Saturday, February 4, 2012


I drove by a house on my way to a hardware store a while back, and noticed that the house had a "FOR SALE" sign in the front yard. As I returned from the hardware store a few hours later, however, I noticed that the same sign in front of the same house now said, "SOLD." I thought to myself, "Wow! That was fast!" I didn't think much else of it.

Then a few days later, I was driving to the same hardware store and drove by the same house. This time, I realized that the SOLD label was missing, and it appeared the house was back on the market. Coming back from the hardware store, however, I was surprised to see that the house once again had the words SOLD boldly written across the FOR SALE sign.

Then it hit me...the house was both for sale and sold, depending on the direction from which you were looking at the sign. A quick glance in the rearview mirror confirmed this suspicion as I drove by. It struck me as a humorous demonstration of how critical perspective is, and how important it is to understand the other's point of view.

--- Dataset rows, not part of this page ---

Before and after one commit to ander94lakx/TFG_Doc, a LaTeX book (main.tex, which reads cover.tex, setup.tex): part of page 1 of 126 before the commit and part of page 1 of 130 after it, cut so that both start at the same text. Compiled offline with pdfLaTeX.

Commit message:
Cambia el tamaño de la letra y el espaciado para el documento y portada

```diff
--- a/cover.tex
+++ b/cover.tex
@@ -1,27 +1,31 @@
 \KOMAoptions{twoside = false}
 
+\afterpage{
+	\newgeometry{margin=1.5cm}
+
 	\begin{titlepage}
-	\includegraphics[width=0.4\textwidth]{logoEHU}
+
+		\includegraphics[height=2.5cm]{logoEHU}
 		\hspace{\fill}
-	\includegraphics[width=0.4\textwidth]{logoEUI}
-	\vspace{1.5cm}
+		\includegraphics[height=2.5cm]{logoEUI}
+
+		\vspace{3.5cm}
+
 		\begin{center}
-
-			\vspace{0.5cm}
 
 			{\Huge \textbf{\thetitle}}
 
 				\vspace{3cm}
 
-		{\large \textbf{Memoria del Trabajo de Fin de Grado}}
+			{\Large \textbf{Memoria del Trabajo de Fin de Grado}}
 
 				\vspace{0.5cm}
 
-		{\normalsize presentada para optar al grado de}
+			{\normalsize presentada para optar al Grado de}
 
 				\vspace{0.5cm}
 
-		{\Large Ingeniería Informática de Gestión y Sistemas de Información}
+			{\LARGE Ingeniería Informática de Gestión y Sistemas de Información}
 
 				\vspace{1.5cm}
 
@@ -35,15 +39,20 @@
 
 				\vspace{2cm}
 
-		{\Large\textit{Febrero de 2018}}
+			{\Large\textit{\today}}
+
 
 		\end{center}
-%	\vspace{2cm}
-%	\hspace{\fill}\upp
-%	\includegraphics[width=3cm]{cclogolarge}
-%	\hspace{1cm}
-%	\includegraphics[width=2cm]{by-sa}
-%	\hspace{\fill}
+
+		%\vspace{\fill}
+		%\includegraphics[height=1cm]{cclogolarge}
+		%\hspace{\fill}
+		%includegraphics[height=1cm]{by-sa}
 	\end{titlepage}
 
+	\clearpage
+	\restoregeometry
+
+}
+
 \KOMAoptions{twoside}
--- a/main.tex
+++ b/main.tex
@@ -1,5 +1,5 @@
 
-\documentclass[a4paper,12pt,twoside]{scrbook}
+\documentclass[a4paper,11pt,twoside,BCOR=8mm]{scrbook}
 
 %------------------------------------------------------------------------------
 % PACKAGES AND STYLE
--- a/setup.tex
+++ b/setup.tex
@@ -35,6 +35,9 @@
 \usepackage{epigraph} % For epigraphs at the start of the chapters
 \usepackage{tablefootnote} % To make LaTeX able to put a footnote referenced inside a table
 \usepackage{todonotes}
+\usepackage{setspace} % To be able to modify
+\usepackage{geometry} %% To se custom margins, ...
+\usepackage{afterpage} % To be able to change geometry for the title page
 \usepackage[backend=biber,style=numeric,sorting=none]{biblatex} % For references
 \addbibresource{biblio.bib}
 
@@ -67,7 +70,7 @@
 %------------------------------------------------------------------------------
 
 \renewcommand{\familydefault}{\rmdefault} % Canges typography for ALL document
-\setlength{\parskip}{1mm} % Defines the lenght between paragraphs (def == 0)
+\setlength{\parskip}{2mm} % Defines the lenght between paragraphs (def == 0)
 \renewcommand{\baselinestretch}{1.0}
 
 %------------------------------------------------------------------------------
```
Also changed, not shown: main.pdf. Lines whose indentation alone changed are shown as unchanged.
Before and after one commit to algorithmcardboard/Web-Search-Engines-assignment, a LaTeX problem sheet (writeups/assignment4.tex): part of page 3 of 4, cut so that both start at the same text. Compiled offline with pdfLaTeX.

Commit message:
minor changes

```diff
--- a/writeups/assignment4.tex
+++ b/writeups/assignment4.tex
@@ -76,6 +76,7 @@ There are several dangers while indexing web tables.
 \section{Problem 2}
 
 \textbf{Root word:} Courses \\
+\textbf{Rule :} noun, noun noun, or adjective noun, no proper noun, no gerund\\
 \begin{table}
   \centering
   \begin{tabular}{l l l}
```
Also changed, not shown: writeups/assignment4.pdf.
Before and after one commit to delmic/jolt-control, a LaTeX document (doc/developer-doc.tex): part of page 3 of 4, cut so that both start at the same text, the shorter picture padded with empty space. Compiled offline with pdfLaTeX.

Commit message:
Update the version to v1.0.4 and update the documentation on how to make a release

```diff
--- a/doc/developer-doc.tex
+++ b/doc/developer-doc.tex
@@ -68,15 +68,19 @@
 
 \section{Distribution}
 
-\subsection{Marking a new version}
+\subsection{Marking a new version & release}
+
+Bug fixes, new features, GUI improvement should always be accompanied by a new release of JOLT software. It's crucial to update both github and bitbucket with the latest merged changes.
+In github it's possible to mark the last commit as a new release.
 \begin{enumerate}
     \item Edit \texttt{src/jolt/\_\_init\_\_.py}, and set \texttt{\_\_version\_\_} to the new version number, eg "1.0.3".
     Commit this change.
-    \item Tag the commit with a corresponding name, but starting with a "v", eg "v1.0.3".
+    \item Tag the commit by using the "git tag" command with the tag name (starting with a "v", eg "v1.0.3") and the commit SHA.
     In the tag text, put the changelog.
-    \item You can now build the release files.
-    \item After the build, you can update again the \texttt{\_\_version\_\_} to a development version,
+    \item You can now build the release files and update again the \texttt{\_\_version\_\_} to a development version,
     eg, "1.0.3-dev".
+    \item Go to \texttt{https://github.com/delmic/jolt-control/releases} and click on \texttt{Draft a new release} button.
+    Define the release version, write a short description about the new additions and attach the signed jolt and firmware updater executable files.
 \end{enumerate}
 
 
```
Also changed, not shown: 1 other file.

There could only be one right answer. The house couldn't be both for sale and sold at the same time. Certainly the sellers would want to make sure this was straightened out, and they would know which it was. It was either sold, or it wasn't. But you and I, depending on which view we had of the sign, would argue until we were blue in the face what we saw. We might even stand facing each other, with the sign between us, adamantly stating our case based on what the sign was telling us. Imagine the frustration! "Listen, buddy...I can read, and I'm telling you, the sign says SOLD!" "Oh, yeah! Well I think you need to get your eyes checked, 'cause I'm looking at the same sign, and I don't see no SOLD sign!" "You calling me an idiot, moron?" "Who are you callin' a moron, idiot!"

The problem is our perspective. Which of us is right? One of us is. But if we'd just take the time to see it from the other's point of view, we'd see the problem and realize that we both need new perspective. Only one person could tell us for sure if the house was really sold or not, and that would be the buyer! And even then, you might argue the buyer's bank...but that could derail the illustration, so we won't go down that road. Ed Young wrote:
Perspective is critical, is it not? We do not always have the understanding we need to correctly evaluate the world around us. Even those of us who are Christians are guilty of having a "flatland perspective" that does not take into account the wisdom of God. He sees things we cannot, and His understanding is infinite.
If any of you lacks wisdom, he should ask God, who gives generously to all without finding fault, and it will be given to him. (James 1:5 NIV84)